(Entries taken from a collection)
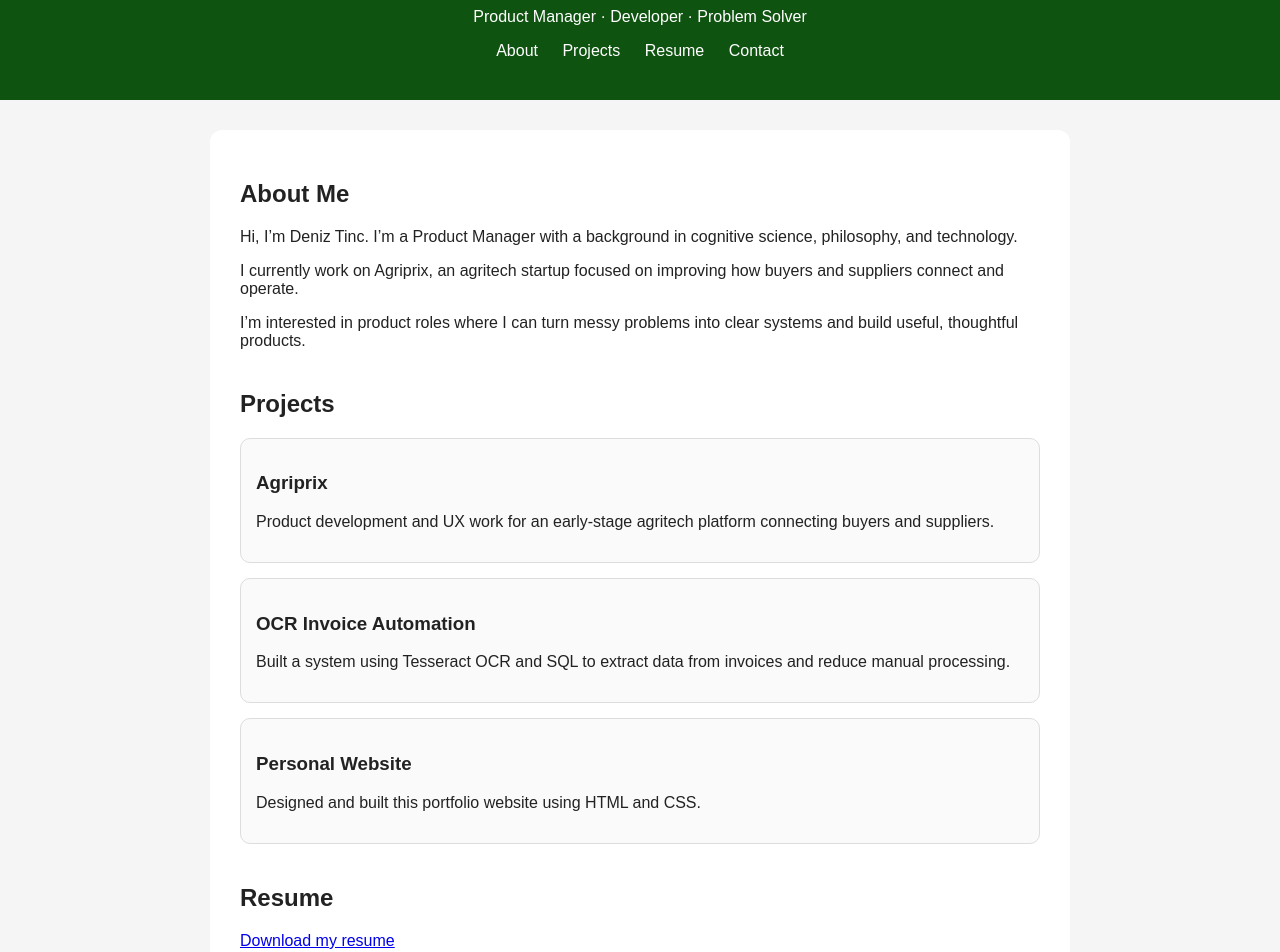
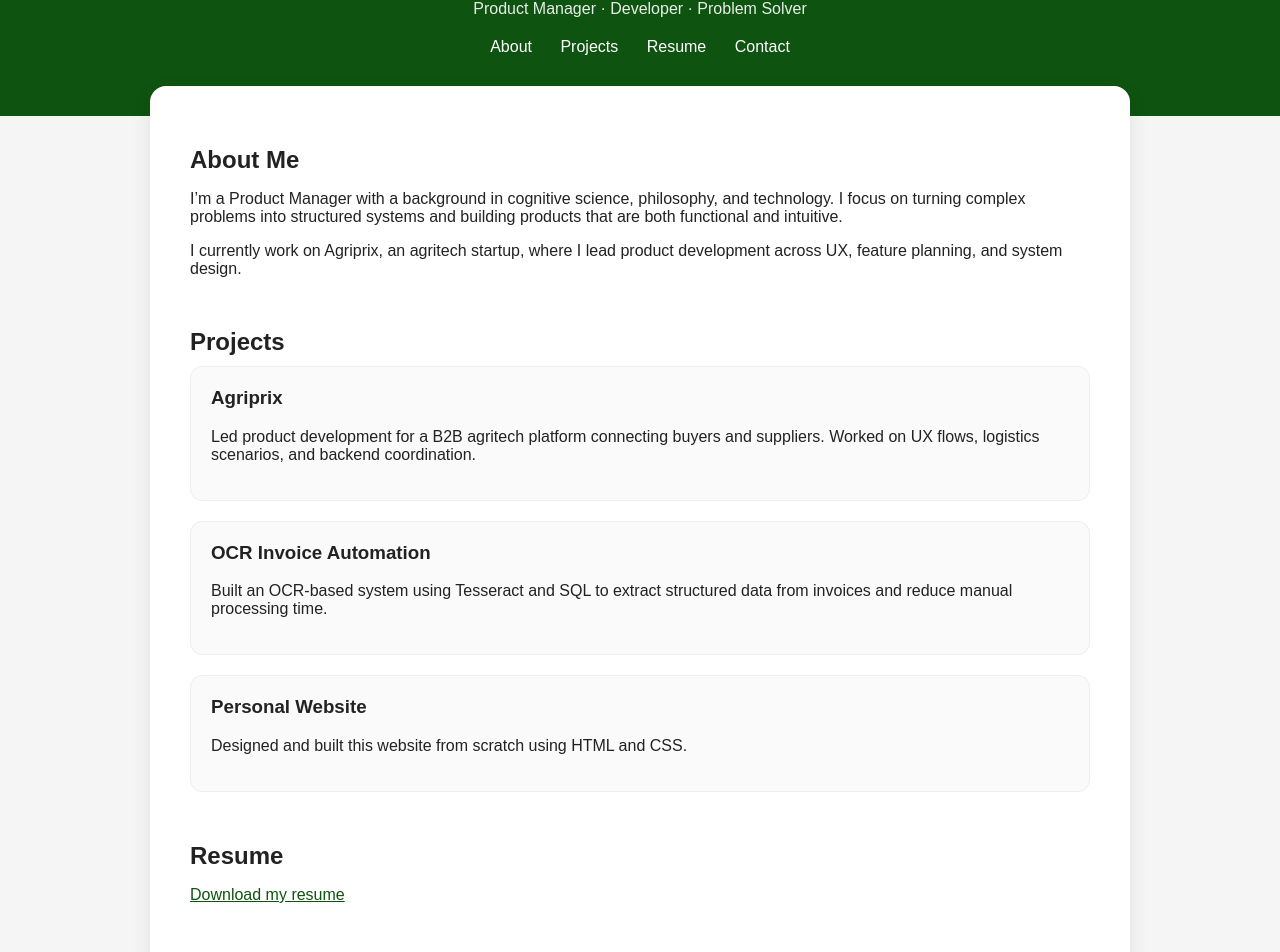
Before and after one commit to deniztinc/deniztinc.github.io, a plain HTML site: page index.html in a window 1280 px wide. Shown: the part 112-1064 px from the top of the page. Drawn offline with Linux system fonts and the light colour scheme.

Commit message:
Update index.html

```diff
--- a/index.html
+++ b/index.html
@@ -16,36 +16,72 @@
     header {
       background: #0f5310;
       color: white;
+      padding: 60px 20px;
       text-align: center;
-      padding: 40px 20px;
+    }
+
+    header h1 {
+      margin: 0;
+      font-size: 36px;
+    }
+
+    header p {
+      margin-top: 10px;
+      opacity: 0.9;
+    }
+
+    nav {
+      margin-top: 20px;
     }
 
     nav a {
       color: white;
       text-decoration: none;
-      margin: 0 10px;
+      margin: 0 12px;
       font-weight: 500;
     }
 
     main {
-      max-width: 800px;
-      margin: 30px auto;
+      max-width: 900px;
+      margin: -30px auto 40px;
       background: white;
-      padding: 30px;
-      border-radius: 12px;
+      padding: 40px;
+      border-radius: 16px;
+      box-shadow: 0 6px 20px rgba(0,0,0,0.08);
     }
 
     section {
-      margin-bottom: 40px;
+      margin-bottom: 50px;
+    }
+
+    h2 {
+      margin-bottom: 10px;
+    }
+
+    .projects {
+      display: grid;
+      gap: 20px;
     }
 
     .card {
-      border: 1px solid #ddd;
-      padding: 15px;
-      border-radius: 10px;
-      margin-bottom: 15px;
+      border: 1px solid #eee;
+      padding: 20px;
+      border-radius: 12px;
       background: #fafafa;
     }
+
+    .card h3 {
+      margin-top: 0;
+    }
+
+    a {
+      color: #0f5310;
+    }
+
+    .contact a {
+      margin-right: 10px;
+    }
+
   </style>
 </head>
 
@@ -54,6 +90,7 @@
 <header>
   <h1>Deniz Tinc</h1>
   <p>Product Manager · Developer · Problem Solver</p>
+
   <nav>
     <a href="#about">About</a>
     <a href="#projects">Projects</a>
@@ -67,43 +104,45 @@
 <section id="about">
   <h2>About Me</h2>
   <p>
-    Hi, I’m Deniz Tinc. I’m a Product Manager with a background in cognitive science,
-    philosophy, and technology.
+    I’m a Product Manager with a background in cognitive science, philosophy, and technology.
+    I focus on turning complex problems into structured systems and building products that are
+    both functional and intuitive.
   </p>
   <p>
-    I currently work on Agriprix, an agritech startup focused on improving how buyers
-    and suppliers connect and operate.
-  </p>
-  <p>
-    I’m interested in product roles where I can turn messy problems into clear systems
-    and build useful, thoughtful products.
+    I currently work on Agriprix, an agritech startup, where I lead product development across
+    UX, feature planning, and system design.
   </p>
 </section>
 
 <section id="projects">
   <h2>Projects</h2>
 
+  <div class="projects">
+
     <div class="card">
       <h3>Agriprix</h3>
       <p>
-      Product development and UX work for an early-stage agritech platform connecting buyers and suppliers.
+        Led product development for a B2B agritech platform connecting buyers and suppliers.
+        Worked on UX flows, logistics scenarios, and backend coordination.
       </p>
     </div>
 
     <div class="card">
       <h3>OCR Invoice Automation</h3>
       <p>
-      Built a system using Tesseract OCR and SQL to extract data from invoices and reduce manual processing.
+        Built an OCR-based system using Tesseract and SQL to extract structured data from
+        invoices and reduce manual processing time.
       </p>
     </div>
 
     <div class="card">
       <h3>Personal Website</h3>
       <p>
-      Designed and built this portfolio website using HTML and CSS.
+        Designed and built this website from scratch using HTML and CSS.
       </p>
     </div>
 
+  </div>
 </section>
 
 <section id="resume">
@@ -116,10 +155,10 @@
 <section id="contact">
   <h2>Contact</h2>
   <p>Email: your@email.com</p>
-  <p>
-    <a href="https://github.com/deniztinc" target="_blank">GitHub</a> |
+  <div class="contact">
+    <a href="https://github.com/deniztinc" target="_blank">GitHub</a>
     <a href="https://www.linkedin.com" target="_blank">LinkedIn</a>
-  </p>
+  </div>
 </section>
 
 </main>
```
Lines whose indentation alone changed are shown as unchanged.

◆ **Work instruction**
Apart from the pictures, every record must be set down exactly.

◆ **Exercise result**
Before and after one commit to deniztinc/deniztinc.github.io, a plain HTML site: page index.html in a window 1280 px wide. Shown: the part 112-1064 px from the top of the page. Drawn offline with Linux system fonts and the light colour scheme.

Commit message:
Update index.html

```diff
--- a/index.html
+++ b/index.html
@@ -16,36 +16,72 @@
     header {
       background: #0f5310;
       color: white;
+      padding: 60px 20px;
       text-align: center;
-      padding: 40px 20px;
+    }
+
+    header h1 {
+      margin: 0;
+      font-size: 36px;
+    }
+
+    header p {
+      margin-top: 10px;
+      opacity: 0.9;
+    }
+
+    nav {
+      margin-top: 20px;
     }
 
     nav a {
       color: white;
       text-decoration: none;
-      margin: 0 10px;
+      margin: 0 12px;
       font-weight: 500;
     }
 
     main {
-      max-width: 800px;
-      margin: 30px auto;
+      max-width: 900px;
+      margin: -30px auto 40px;
       background: white;
-      padding: 30px;
-      border-radius: 12px;
+      padding: 40px;
+      border-radius: 16px;
+      box-shadow: 0 6px 20px rgba(0,0,0,0.08);
     }
 
     section {
-      margin-bottom: 40px;
+      margin-bottom: 50px;
+    }
+
+    h2 {
+      margin-bottom: 10px;
+    }
+
+    .projects {
+      display: grid;
+      gap: 20px;
     }
 
     .card {
-      border: 1px solid #ddd;
-      padding: 15px;
-      border-radius: 10px;
-      margin-bottom: 15px;
+      border: 1px solid #eee;
+      padding: 20px;
+      border-radius: 12px;
       background: #fafafa;
     }
+
+    .card h3 {
+      margin-top: 0;
+    }
+
+    a {
+      color: #0f5310;
+    }
+
+    .contact a {
+      margin-right: 10px;
+    }
+
   </style>
 </head>
 
@@ -54,6 +90,7 @@
 <header>
   <h1>Deniz Tinc</h1>
   <p>Product Manager · Developer · Problem Solver</p>
+
   <nav>
     <a href="#about">About</a>
     <a href="#projects">Projects</a>
@@ -67,43 +104,45 @@
 <section id="about">
   <h2>About Me</h2>
   <p>
-    Hi, I’m Deniz Tinc. I’m a Product Manager with a background in cognitive science,
-    philosophy, and technology.
+    I’m a Product Manager with a background in cognitive science, philosophy, and technology.
+    I focus on turning complex problems into structured systems and building products that are
+    both functional and intuitive.
   </p>
   <p>
-    I currently work on Agriprix, an agritech startup focused on improving how buyers
-    and suppliers connect and operate.
-  </p>
-  <p>
-    I’m interested in product roles where I can turn messy problems into clear systems
-    and build useful, thoughtful products.
+    I currently work on Agriprix, an agritech startup, where I lead product development across
+    UX, feature planning, and system design.
   </p>
 </section>
 
 <section id="projects">
   <h2>Projects</h2>
 
+  <div class="projects">
+
     <div class="card">
       <h3>Agriprix</h3>
       <p>
-      Product development and UX work for an early-stage agritech platform connecting buyers and suppliers.
+        Led product development for a B2B agritech platform connecting buyers and suppliers.
+        Worked on UX flows, logistics scenarios, and backend coordination.
       </p>
     </div>
 
     <div class="card">
       <h3>OCR Invoice Automation</h3>
       <p>
-      Built a system using Tesseract OCR and SQL to extract data from invoices and reduce manual processing.
+        Built an OCR-based system using Tesseract and SQL to extract structured data from
+        invoices and reduce manual processing time.
       </p>
     </div>
 
     <div class="card">
       <h3>Personal Website</h3>
       <p>
-      Designed and built this portfolio website using HTML and CSS.
+        Designed and built this website from scratch using HTML and CSS.
       </p>
     </div>
 
+  </div>
 </section>
 
 <section id="resume">
@@ -116,10 +155,10 @@
 <section id="contact">
   <h2>Contact</h2>
   <p>Email: your@email.com</p>
-  <p>
-    <a href="https://github.com/deniztinc" target="_blank">GitHub</a> |
+  <div class="contact">
+    <a href="https://github.com/deniztinc" target="_blank">GitHub</a>
     <a href="https://www.linkedin.com" target="_blank">LinkedIn</a>
-  </p>
+  </div>
 </section>
 
 </main>
```
Lines whose indentation alone changed are shown as unchanged.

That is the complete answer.